Take these iOS switches for example:
Side by side, a user can easily see which setting is activated and which is deactivated. However, if you observe how users interact with them (especially if they are all in the same state or only one exists), you will find them pausing to consider how to change the setting.
Apple deliberately preferred the style of usability (similar to the invisible scroll bars of Mac OS). Once you've learned it, control is obvious, but the beginner has to pause.
If you embed the "value" directly in the control, you are giving a style in the name of clarity. This is less sexy than the iOS example, but the user will understand at a glance what is expected.
In the following example, I reversed the most common position (
on right), but nobody will be confused.
I also used a common "positive" color for on. Your use of red for breaks with conventions in a way that can further confuse the user.
* UPDATE * In response to the commentators' observations, I took a second look at my short mock. I think this does a better job of showing the condition. Thanks for the criticism!
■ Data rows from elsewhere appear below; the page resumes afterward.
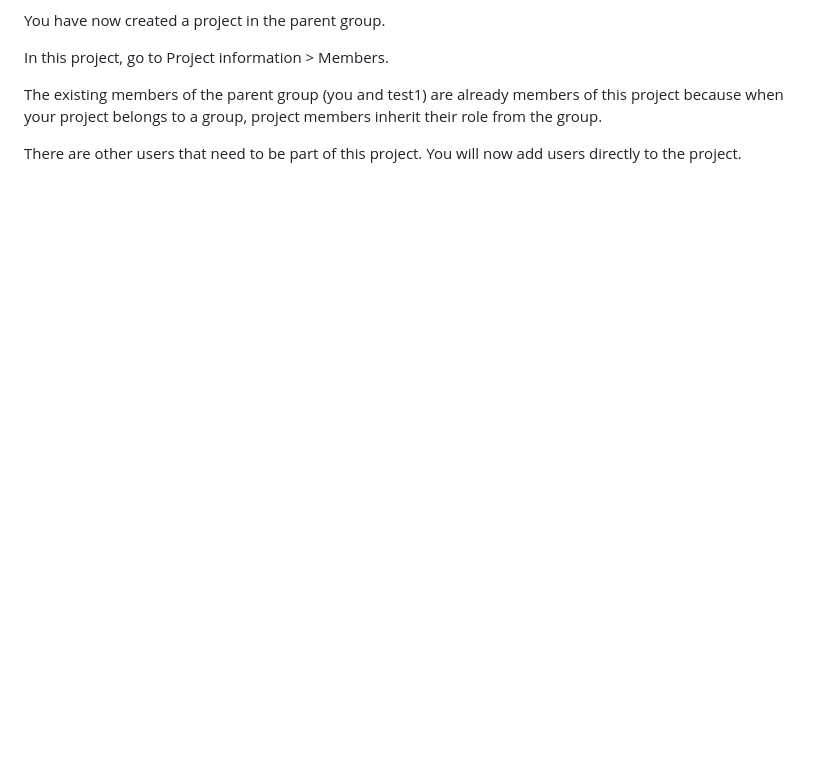
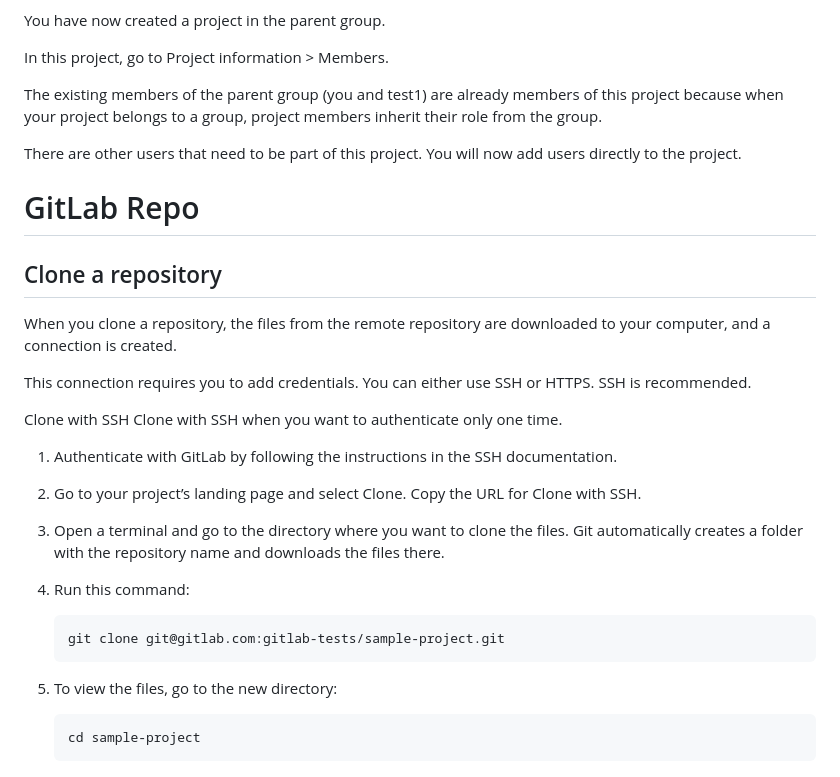
Before and after one commit to amitvashisttech/gitlab-admin-19-June-2023, a Markdown page: 06-GitLab-Group-User-Project/README.md, the part around the change. Drawn GitHub-style; blank space fills up the shorter version.

````diff
--- a/06-GitLab-Group-User-Project/README.md
+++ b/06-GitLab-Group-User-Project/README.md
@@ -103,3 +103,29 @@ In this project, go to Project information > Members.
 The existing members of the parent group (you and test1) are already members of this project because when your project belongs to a group, project members inherit their role from the group.
 
 There are other users that need to be part of this project. You will now add users directly to the project.
+
+
+
+
+# GitLab Repo
+
+## Clone a repository
+When you clone a repository, the files from the remote repository are downloaded to your computer, and a connection is created.
+
+This connection requires you to add credentials. You can either use SSH or HTTPS. SSH is recommended.
+
+Clone with SSH
+Clone with SSH when you want to authenticate only one time.
+
+1. Authenticate with GitLab by following the instructions in the SSH documentation.
+2. Go to your project’s landing page and select Clone. Copy the URL for Clone with SSH.
+3. Open a terminal and go to the directory where you want to clone the files. Git automatically creates a folder with the repository name and downloads the files there.
+4. Run this command:
+   ```
+   git clone git@gitlab.com:gitlab-tests/sample-project.git
+   ```
+
+5. To view the files, go to the new directory:
+   ```
+   cd sample-project
+   ```
````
Another purely anecdotal finding from me: position the setting label on the left and the control element on the right. This enables the user to scan the label before worrying about the status of the control.